--- START ---

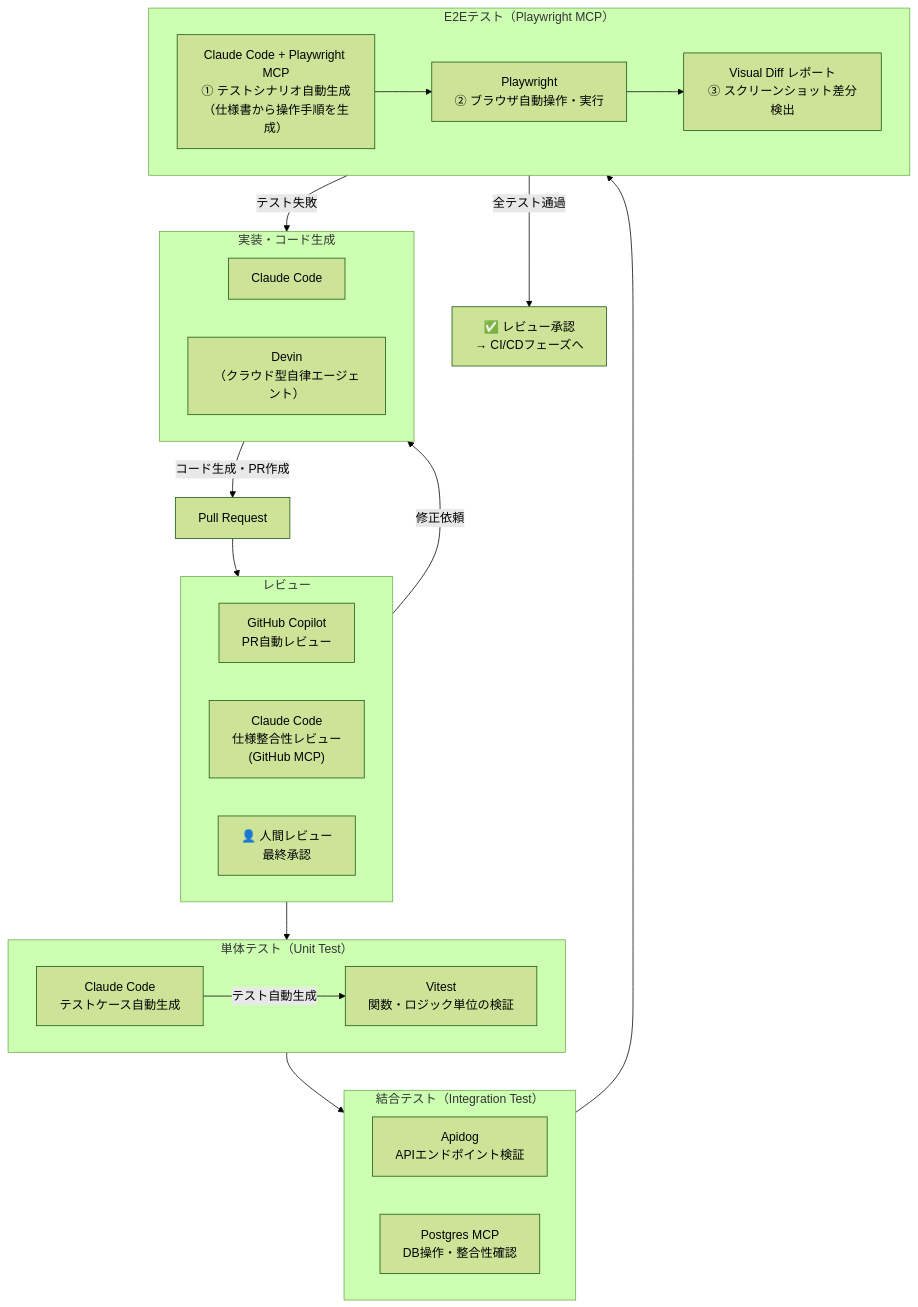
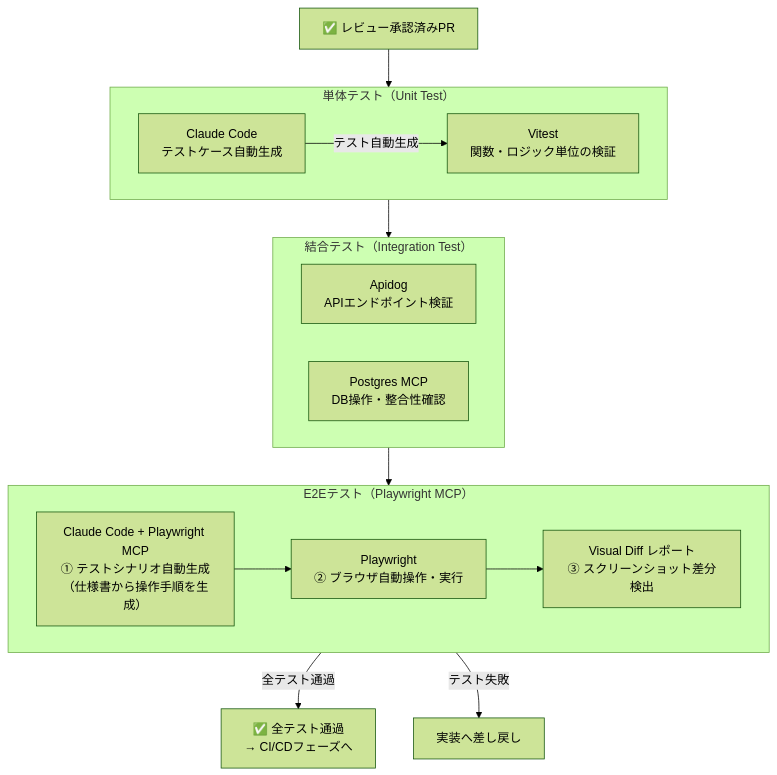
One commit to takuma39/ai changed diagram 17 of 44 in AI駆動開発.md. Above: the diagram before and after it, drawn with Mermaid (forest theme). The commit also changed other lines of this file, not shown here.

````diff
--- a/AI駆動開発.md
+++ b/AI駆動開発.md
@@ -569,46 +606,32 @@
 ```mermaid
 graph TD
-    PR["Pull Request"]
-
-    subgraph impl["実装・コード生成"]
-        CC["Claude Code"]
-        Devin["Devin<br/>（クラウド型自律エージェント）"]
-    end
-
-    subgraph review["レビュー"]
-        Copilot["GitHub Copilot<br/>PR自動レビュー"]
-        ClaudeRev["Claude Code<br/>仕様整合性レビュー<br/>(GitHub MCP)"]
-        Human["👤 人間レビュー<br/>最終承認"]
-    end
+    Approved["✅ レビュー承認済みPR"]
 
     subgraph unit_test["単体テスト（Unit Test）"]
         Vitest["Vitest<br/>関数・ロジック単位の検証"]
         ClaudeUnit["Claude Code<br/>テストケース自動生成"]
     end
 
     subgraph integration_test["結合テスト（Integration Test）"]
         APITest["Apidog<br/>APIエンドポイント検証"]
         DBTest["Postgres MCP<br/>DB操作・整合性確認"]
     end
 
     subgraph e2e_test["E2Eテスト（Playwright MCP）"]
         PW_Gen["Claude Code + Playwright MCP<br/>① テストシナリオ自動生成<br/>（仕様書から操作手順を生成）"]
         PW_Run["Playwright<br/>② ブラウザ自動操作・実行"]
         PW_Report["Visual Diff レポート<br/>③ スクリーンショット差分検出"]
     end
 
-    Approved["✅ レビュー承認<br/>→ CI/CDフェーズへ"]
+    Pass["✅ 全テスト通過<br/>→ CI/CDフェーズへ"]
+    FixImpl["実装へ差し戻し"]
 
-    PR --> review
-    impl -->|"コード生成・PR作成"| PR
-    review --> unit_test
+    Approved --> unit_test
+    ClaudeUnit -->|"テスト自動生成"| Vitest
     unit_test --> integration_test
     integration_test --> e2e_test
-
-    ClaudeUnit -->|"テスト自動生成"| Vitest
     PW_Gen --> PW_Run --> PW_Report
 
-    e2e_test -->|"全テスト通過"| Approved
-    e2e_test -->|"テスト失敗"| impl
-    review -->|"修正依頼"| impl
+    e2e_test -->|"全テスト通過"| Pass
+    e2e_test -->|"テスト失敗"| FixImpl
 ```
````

--- END ---
--- START ---

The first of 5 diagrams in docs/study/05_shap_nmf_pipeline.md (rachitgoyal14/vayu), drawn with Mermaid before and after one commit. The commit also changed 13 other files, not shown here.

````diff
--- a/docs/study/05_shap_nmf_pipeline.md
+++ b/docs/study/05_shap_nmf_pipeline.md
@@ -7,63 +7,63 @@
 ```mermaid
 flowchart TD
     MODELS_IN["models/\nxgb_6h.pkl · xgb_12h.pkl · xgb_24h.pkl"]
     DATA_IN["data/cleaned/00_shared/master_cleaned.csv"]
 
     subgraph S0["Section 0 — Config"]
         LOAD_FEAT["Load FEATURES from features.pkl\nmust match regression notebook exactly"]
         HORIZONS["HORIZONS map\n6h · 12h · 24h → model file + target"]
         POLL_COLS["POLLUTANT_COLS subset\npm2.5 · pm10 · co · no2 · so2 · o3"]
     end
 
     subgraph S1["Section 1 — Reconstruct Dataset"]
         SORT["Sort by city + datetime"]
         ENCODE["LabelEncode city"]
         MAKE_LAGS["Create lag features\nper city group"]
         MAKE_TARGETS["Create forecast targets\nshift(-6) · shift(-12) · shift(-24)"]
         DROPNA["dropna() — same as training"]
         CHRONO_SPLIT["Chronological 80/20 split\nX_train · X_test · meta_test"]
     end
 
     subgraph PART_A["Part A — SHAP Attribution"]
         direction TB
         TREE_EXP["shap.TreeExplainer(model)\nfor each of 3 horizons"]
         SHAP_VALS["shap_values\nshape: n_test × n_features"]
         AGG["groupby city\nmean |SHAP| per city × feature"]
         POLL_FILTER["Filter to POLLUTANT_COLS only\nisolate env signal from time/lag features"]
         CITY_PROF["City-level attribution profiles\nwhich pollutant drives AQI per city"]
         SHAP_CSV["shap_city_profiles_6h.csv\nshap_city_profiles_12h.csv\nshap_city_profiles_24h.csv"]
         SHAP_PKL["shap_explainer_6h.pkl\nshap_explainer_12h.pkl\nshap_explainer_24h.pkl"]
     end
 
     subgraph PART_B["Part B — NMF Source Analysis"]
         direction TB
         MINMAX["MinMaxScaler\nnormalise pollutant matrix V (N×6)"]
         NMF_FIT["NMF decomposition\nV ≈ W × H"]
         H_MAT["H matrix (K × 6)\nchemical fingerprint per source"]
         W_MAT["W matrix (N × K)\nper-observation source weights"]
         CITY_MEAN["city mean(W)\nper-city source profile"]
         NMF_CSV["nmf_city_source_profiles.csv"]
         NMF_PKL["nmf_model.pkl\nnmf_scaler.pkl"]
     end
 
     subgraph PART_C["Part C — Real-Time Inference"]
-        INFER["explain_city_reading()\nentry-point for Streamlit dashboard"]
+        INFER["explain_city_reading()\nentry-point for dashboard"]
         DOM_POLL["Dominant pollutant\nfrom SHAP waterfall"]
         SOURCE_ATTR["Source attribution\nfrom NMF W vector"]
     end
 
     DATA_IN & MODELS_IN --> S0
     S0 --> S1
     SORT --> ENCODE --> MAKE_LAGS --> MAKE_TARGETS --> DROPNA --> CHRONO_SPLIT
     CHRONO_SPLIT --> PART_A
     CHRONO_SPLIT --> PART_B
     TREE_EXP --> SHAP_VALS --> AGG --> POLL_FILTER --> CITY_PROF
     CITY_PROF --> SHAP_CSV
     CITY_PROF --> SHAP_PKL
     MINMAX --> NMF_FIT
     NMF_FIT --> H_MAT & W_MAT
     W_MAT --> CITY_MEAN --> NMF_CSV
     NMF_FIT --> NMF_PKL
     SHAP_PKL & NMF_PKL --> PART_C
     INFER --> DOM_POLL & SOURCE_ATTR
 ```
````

--- END ---

▶ TASK INSTRUCTIONS: In the listing, find each line with the string "review" and copy it.

▶ OUTPUT FOR THIS TASK:
-    subgraph review["レビュー"]
-    PR --> review
-    review --> unit_test
-    review -->|"修正依頼"| impl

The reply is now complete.